§ The problem: Return every line from the records below with the string "pointer".

/---

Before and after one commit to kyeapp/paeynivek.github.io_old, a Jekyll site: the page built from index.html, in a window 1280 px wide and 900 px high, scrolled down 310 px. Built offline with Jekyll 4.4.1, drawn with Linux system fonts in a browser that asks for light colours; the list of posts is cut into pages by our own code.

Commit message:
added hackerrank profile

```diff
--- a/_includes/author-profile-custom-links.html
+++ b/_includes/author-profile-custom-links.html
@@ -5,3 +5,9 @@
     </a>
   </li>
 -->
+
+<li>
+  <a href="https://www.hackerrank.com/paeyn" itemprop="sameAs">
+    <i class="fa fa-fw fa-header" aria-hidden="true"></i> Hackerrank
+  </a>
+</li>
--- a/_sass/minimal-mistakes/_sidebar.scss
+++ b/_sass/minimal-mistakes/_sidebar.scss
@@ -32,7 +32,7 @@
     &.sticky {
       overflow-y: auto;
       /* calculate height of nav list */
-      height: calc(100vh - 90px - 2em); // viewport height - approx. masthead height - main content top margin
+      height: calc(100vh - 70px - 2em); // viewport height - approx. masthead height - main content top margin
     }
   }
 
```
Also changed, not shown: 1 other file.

\---
/---

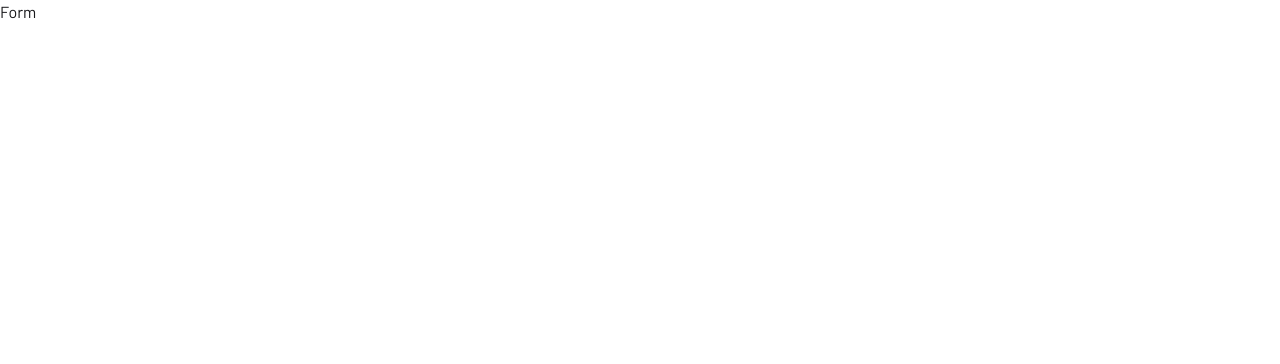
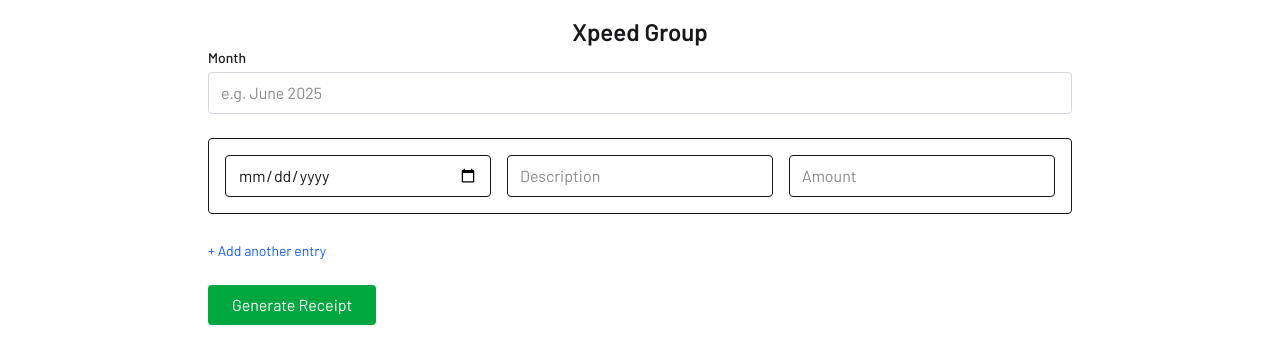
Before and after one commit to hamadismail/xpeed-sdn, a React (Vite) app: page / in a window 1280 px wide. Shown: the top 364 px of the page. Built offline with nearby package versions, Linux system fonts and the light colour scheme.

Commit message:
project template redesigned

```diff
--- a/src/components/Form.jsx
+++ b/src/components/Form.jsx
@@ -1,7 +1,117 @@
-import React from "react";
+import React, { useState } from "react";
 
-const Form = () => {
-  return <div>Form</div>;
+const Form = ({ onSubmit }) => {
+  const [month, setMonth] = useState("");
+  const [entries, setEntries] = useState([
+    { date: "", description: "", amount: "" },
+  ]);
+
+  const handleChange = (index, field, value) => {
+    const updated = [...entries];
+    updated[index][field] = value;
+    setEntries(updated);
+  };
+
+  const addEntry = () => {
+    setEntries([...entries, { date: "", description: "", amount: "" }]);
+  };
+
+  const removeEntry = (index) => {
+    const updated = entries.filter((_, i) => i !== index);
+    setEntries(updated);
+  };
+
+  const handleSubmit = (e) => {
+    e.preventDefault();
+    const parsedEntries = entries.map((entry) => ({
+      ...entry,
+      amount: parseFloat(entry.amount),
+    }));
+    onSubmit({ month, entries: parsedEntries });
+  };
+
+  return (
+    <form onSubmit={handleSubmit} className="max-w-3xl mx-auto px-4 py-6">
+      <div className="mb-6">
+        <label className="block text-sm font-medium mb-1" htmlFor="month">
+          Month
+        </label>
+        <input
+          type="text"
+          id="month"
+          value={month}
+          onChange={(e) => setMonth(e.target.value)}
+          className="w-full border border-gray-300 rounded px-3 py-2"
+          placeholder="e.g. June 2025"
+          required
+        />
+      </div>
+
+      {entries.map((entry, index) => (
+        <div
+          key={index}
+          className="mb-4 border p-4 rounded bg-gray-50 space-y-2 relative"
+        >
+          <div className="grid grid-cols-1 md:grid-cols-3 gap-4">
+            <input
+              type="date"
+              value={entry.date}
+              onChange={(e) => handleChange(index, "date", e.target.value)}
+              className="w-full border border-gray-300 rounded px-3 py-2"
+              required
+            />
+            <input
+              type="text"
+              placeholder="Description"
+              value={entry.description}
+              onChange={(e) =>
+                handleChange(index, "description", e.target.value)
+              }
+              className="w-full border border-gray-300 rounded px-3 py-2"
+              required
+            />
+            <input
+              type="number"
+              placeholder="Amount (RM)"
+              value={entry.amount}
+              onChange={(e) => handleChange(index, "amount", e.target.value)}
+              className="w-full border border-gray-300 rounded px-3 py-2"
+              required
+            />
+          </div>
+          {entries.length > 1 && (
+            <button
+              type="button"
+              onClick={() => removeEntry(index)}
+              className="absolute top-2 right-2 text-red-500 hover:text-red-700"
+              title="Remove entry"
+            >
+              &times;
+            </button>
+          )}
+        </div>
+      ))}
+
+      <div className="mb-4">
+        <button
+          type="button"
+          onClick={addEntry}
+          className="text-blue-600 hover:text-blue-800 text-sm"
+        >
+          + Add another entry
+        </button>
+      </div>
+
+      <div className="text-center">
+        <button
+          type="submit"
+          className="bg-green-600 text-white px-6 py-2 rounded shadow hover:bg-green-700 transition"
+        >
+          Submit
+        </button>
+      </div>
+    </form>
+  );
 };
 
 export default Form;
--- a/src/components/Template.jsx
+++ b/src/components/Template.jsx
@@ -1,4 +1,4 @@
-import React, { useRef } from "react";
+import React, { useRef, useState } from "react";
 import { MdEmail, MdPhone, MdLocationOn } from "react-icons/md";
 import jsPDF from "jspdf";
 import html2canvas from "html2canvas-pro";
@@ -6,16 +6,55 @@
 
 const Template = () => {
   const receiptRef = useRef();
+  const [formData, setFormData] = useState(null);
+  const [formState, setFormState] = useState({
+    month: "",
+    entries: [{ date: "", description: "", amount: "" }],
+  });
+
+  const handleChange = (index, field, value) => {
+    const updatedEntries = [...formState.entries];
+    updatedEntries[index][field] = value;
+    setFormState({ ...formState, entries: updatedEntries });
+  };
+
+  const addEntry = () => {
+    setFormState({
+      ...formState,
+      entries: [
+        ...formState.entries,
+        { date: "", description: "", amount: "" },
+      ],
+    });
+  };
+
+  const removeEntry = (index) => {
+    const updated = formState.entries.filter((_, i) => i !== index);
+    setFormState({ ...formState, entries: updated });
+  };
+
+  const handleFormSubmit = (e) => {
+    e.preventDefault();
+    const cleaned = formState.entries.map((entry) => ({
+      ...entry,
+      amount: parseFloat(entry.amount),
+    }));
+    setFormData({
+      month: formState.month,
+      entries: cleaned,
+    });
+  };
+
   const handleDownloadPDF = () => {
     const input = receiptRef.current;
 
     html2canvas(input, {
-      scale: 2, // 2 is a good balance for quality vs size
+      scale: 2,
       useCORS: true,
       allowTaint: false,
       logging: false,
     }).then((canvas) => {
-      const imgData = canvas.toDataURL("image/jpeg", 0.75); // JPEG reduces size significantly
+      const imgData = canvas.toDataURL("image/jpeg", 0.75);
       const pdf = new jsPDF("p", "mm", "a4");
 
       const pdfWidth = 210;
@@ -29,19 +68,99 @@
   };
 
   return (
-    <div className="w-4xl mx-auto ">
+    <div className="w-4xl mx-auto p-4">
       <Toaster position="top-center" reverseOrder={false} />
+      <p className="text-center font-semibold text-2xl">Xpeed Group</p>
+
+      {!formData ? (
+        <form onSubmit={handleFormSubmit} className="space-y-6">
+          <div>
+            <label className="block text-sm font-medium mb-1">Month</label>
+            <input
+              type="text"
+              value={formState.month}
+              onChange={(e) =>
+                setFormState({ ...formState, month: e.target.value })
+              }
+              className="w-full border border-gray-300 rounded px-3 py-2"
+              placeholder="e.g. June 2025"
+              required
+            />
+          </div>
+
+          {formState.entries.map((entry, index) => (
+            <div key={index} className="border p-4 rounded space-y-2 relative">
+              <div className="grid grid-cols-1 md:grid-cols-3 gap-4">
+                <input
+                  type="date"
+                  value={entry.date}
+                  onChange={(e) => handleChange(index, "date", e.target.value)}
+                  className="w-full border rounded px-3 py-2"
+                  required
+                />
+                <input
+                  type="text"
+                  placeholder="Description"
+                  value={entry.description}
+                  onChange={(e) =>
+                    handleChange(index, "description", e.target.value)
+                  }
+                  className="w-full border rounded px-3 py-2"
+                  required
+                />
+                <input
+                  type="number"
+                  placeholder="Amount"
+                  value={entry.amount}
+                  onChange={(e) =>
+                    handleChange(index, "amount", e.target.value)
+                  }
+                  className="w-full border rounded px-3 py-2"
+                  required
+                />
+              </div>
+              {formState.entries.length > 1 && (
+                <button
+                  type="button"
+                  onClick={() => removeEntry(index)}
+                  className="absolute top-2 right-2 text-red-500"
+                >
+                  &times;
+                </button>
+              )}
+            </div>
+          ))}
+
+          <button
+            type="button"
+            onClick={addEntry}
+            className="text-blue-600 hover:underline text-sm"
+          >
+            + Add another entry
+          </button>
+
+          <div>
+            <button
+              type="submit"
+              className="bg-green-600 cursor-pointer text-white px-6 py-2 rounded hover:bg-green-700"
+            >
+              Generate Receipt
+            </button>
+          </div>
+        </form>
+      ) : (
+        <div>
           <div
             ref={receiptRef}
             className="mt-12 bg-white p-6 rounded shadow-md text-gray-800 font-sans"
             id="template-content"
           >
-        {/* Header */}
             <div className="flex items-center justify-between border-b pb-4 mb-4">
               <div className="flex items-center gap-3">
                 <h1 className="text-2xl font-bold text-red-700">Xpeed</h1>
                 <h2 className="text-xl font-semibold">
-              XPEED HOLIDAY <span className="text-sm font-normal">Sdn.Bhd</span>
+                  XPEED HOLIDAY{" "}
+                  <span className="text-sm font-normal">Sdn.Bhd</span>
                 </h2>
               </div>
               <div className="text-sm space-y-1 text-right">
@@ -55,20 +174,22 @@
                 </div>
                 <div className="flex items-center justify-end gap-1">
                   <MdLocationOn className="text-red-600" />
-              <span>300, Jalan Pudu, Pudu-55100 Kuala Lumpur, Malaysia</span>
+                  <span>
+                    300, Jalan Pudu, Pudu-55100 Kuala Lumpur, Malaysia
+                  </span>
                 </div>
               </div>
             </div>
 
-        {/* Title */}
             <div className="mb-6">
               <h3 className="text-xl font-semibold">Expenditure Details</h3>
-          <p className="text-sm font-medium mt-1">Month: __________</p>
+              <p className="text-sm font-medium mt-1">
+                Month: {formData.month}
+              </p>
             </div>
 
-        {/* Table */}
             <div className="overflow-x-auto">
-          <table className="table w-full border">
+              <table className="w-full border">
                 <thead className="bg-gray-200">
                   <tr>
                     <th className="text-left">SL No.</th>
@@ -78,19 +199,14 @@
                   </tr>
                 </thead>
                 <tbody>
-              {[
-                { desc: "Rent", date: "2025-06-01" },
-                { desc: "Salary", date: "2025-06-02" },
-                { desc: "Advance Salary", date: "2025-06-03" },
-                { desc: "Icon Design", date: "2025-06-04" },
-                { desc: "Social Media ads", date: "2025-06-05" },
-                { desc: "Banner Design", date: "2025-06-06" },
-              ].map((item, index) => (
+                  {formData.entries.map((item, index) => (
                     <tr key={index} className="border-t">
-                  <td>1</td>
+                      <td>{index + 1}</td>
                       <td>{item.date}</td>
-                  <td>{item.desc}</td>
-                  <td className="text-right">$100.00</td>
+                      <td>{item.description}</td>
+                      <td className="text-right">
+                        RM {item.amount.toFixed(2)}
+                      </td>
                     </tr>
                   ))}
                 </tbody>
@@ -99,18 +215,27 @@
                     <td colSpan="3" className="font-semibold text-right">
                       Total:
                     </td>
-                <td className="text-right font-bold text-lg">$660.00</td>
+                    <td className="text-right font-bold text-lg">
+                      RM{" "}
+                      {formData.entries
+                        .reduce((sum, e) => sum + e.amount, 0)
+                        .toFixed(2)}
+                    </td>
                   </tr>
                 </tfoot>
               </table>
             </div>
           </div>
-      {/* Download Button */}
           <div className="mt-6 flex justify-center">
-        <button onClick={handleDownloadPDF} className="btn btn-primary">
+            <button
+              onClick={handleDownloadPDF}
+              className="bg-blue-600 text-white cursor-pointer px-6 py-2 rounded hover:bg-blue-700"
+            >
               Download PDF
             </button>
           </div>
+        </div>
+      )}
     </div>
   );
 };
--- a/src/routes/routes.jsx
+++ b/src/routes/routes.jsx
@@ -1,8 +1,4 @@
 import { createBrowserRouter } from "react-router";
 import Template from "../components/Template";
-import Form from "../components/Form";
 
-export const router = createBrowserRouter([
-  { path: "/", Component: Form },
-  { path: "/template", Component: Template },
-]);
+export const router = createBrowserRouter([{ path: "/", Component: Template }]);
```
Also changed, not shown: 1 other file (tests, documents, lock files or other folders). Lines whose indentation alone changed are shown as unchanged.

\---

§ Output below:
+              className="bg-green-600 cursor-pointer text-white px-6 py-2 rounded hover:bg-green-700"
+              className="bg-blue-600 text-white cursor-pointer px-6 py-2 rounded hover:bg-blue-700"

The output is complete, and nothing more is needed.